Rick E. reviewed With Malice Toward None: The Life of Abraham Lincoln on
Stephen B. Oates is a master biographer. I had read his MLK biography several years ago and came away feeling well versed in this great figure. The same can be said for Oates' treatment of Lincoln. Like King, Lincoln has been mythologized beyond the point of recognition but Oates succinctly draws a portrait of Lincoln as the son of a poor family who in spite of his meager beginnings used his tenacity, intellect, and values to rise to the top of the Whig and Republican parties and ultimately to the presidency during a time of the country's greatest vulnerability. This is not a portrait of a marble statue but that of driven man who fought off depression, snobbish in-laws and easterners with his father's charm and high-pitched Kentucky drawl. Any future biographies of Lincoln will be compared favorably or unfavorably to this one.

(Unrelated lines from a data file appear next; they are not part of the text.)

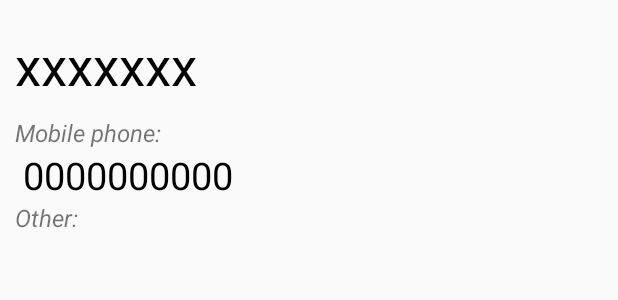
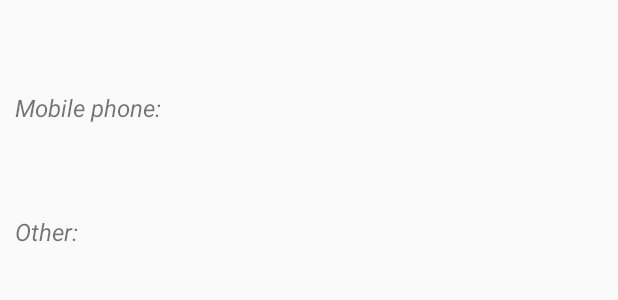
Before and after one commit to PavloHrytsiuk/Contacts, an Android app: the layout activity_contact_detail.xml on its own in the app's theme, with its tools: preview values and no code run, on a phone screen of 412 x 824 dp. Shown: the top 300 px of the screen. Run offline under Robolectric (Android 15) with nearby library versions, the phone set to English and light mode, and no system bars.

```diff
--- a/app/src/main/java/com/example/pasha/contacts/Contact.java
+++ b/app/src/main/java/com/example/pasha/contacts/contacts/Contact.java
@@ -1,4 +1,4 @@
-package com.example.pasha.contacts;
+package com.example.pasha.contacts.contacts;
 
 
 import android.support.annotation.NonNull;
--- a/app/src/main/java/com/example/pasha/contacts/ContactsCallbacks.java
+++ b/app/src/main/java/com/example/pasha/contacts/contacts/ContactsCallbacks.java
@@ -1,4 +1,4 @@
-package com.example.pasha.contacts;
+package com.example.pasha.contacts.contacts;
 
 public interface ContactsCallbacks {
 
--- a/app/src/main/java/com/example/pasha/contacts/DBHelper.java
+++ b/app/src/main/java/com/example/pasha/contacts/database/DBHelper.java
@@ -1,4 +1,4 @@
-package com.example.pasha.contacts;
+package com.example.pasha.contacts.database;
 
 import android.content.Context;
 import android.database.sqlite.SQLiteDatabase;
--- a/app/src/main/res/layout/activity_contact_detail.xml
+++ b/app/src/main/res/layout/activity_contact_detail.xml
@@ -6,50 +6,46 @@
     android:layout_height="match_parent"
     android:orientation="vertical"
     android:weightSum="1"
-    tools:context="com.example.pasha.contacts.ContactDetailActivity">
+    tools:context="com.example.pasha.contacts.contacts.ContactDetailActivity">
 
     <TextView
         android:id="@+id/nameDetailTV"
         android:layout_width="match_parent"
         android:layout_height="wrap_content"
-        android:layout_marginTop="10dp"
-        android:padding="10dp"
-        android:paddingStart="10dp"
-        android:text="xxxxxxx"
+        android:layout_margin="@dimen/default_medium_margin"
         android:textColor="#000000"
-        android:textSize="35sp" />
+        android:textSize="@dimen/text_large" />
 
     <TextView
         android:layout_width="wrap_content"
         android:layout_height="wrap_content"
-        android:paddingStart="10dp"
-        android:text="Mobile phone:"
-        android:textSize="16sp"
+        android:layout_marginStart="@dimen/default_medium_margin"
+        android:text="@string/mobile_phone"
+        android:textSize="@dimen/small_text_size"
         android:textStyle="italic" />
 
     <TextView
         android:id="@+id/TelDetailTV"
         android:layout_width="match_parent"
         android:layout_height="wrap_content"
-        android:paddingStart="15dp"
-        android:text="0000000000"
+        android:layout_margin="@dimen/default_medium_margin"
         android:textColor="#000000"
-        android:textSize="25dp" />
+        android:textSize="@dimen/text_large" />
 
     <TextView
         android:layout_width="wrap_content"
         android:layout_height="wrap_content"
-        android:paddingStart="10dp"
-        android:text="Other:"
-        android:textSize="16sp"
+        android:layout_marginStart="@dimen/default_medium_margin"
+        android:text="@string/other"
+        android:textSize="@dimen/small_text_size"
         android:textStyle="italic" />
 
     <TextView
         android:id="@+id/otherDetailTV"
         android:layout_width="match_parent"
         android:layout_height="wrap_content"
-        android:padding="10dp"
-        android:textSize="20sp"
+        android:layout_marginStart="@dimen/default_medium_margin"
+        android:textSize="@dimen/default_text_normal"
         android:textColor="#000000"/>
 
 </LinearLayout>
--- a/app/src/main/res/menu/menu_detail_activity.xml
+++ b/app/src/main/res/menu/menu_detail_activity.xml
@@ -2,15 +2,15 @@
 <menu xmlns:android="http://schemas.android.com/apk/res/android"
     xmlns:app="http://schemas.android.com/apk/res-auto"
     xmlns:tools="http://schemas.android.com/tools"
-    tools:context="com.example.pasha.contacts.ContactDetailActivity">
+    tools:context="com.example.pasha.contacts.contacts.ContactDetailActivity">
     <item
         android:id="@+id/action_Delete"
         android:orderInCategory="1"
-        android:title="Delete"
+        android:title="@string/delete"
         app:showAsAction="never" />
     <item
         android:id="@+id/action_Edit"
         android:orderInCategory="1"
-        android:title="Edit"
+        android:title="@string/edit"
         app:showAsAction="never" />
 </menu>
--- a/app/src/main/res/menu/menu_main.xml
+++ b/app/src/main/res/menu/menu_main.xml
@@ -2,12 +2,12 @@
 <menu xmlns:android="http://schemas.android.com/apk/res/android"
     xmlns:app="http://schemas.android.com/apk/res-auto"
     xmlns:tools="http://schemas.android.com/tools"
-    tools:context="com.example.pasha.contacts.ContactsActivity">
+    tools:context="com.example.pasha.contacts.contacts.ContactsActivity">
     <item
         android:icon="@drawable/ic_control_point_black_18dp"
         android:id="@+id/action_Add"
         android:orderInCategory="1"
-        android:title="Add"
+        android:title="@string/add"
         app:showAsAction="ifRoom" />
 
 </menu>
--- a/app/src/main/res/menu/menu_set_activity.xml
+++ b/app/src/main/res/menu/menu_set_activity.xml
@@ -2,12 +2,12 @@
 <menu xmlns:android="http://schemas.android.com/apk/res/android"
     xmlns:app="http://schemas.android.com/apk/res-auto"
     xmlns:tools="http://schemas.android.com/tools"
-    tools:context="com.example.pasha.contacts.SetContactActivity">
+    tools:context="com.example.pasha.contacts.contacts.SetContactActivity">
     <item
         android:icon="@drawable/ok_50"
         android:id="@+id/action_OK"
         android:orderInCategory="1"
-        android:title="OK"
+        android:title="@string/ok"
         app:showAsAction="ifRoom" />
 
 </menu>
--- a/app/src/main/res/values/dimens.xml
+++ b/app/src/main/res/values/dimens.xml
@@ -2,4 +2,9 @@
     <!-- Default screen margins, per the Android Design guidelines. -->
     <dimen name="activity_horizontal_margin">16dp</dimen>
     <dimen name="activity_vertical_margin">16dp</dimen>
+    <dimen name="default_text_normal">20sp</dimen>
+    <dimen name="text_large">30sp</dimen>
+    <dimen name="default_margin">7dp</dimen>
+    <dimen name="small_text_size">16sp</dimen>
+    <dimen name="default_medium_margin">10dp</dimen>
 </resources>
--- a/app/src/main/res/values/strings.xml
+++ b/app/src/main/res/values/strings.xml
@@ -1,3 +1,11 @@
 <resources>
     <string name="app_name">Contacts</string>
+    <string name="name">Name:</string>
+    <string name="surname">Surname:</string>
+    <string name="mobile_phone">Mobile phone:</string>
+    <string name="other">Other:</string>
+    <string name="delete">Delete</string>
+    <string name="edit">Edit</string>
+    <string name="ok">OK</string>
+    <string name="add">Add</string>
 </resources>
```
Also changed, not shown: app/src/main/AndroidManifest.xml (+5 -3 lines), app/src/main/java/com/example/pasha/contacts/ContactAdapter.java (deleted, +0 -66 lines), app/src/main/java/com/example/pasha/contacts/contacts/ContactAdapter.java (renamed from app/src/main/java/com/example/pasha/contacts/RVAdapter.java, +7 -6 lines), app/src/main/java/com/example/pasha/contacts/contacts/ContactDetailActivity.java (renamed from app/src/main/java/com/example/pasha/contacts/ContactDetailActivity.java, +17 -17 lines), app/src/main/java/com/example/pasha/contacts/contacts/ContactsActivity.java (renamed from app/src/main/java/com/example/pasha/contacts/ContactsActivity.java, +30 -44 lines), app/src/main/java/com/example/pasha/contacts/contacts/SetContactActivity.java (renamed from app/src/main/java/com/example/pasha/contacts/SetContactActivity.java, +14 -12 lines), app/src/main/java/com/example/pasha/contacts/database/Database.java (renamed from app/src/main/java/com/example/pasha/contacts/Database.java, +5 -7 lines), app/src/main/res/layout/activity_set_contact.xml (+17 -17 lines), app/src/main/res/layout/contact_item.xml (+3 -5 lines), app/src/main/res/layout/contacts_main.xml (+3 -6 lines).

here is Lincoln in his bitter struggle to rise from poverty to self-made sucess in buisness and law. Lincoln the politician,who survived crushing defeat and disappointment: Lincoln the husband and father, who came to know tender love and shattering loss; Lincoln, the president,who despised slavery yet hesitated to split the Union;Lincoln, the leader who had to learn to manipulate men,command armies,and take responsibiity for the fates of millions. Lincoln, the extraordinarily complex human being,at once witty and melancholy, determined yet fatalistic, full of life yet obsessed with death, astutely pragmatic yet staunchly idealistic.Here is Lincoln as he really was and now as we come to know him for the first time. Lincoln the man not the myth.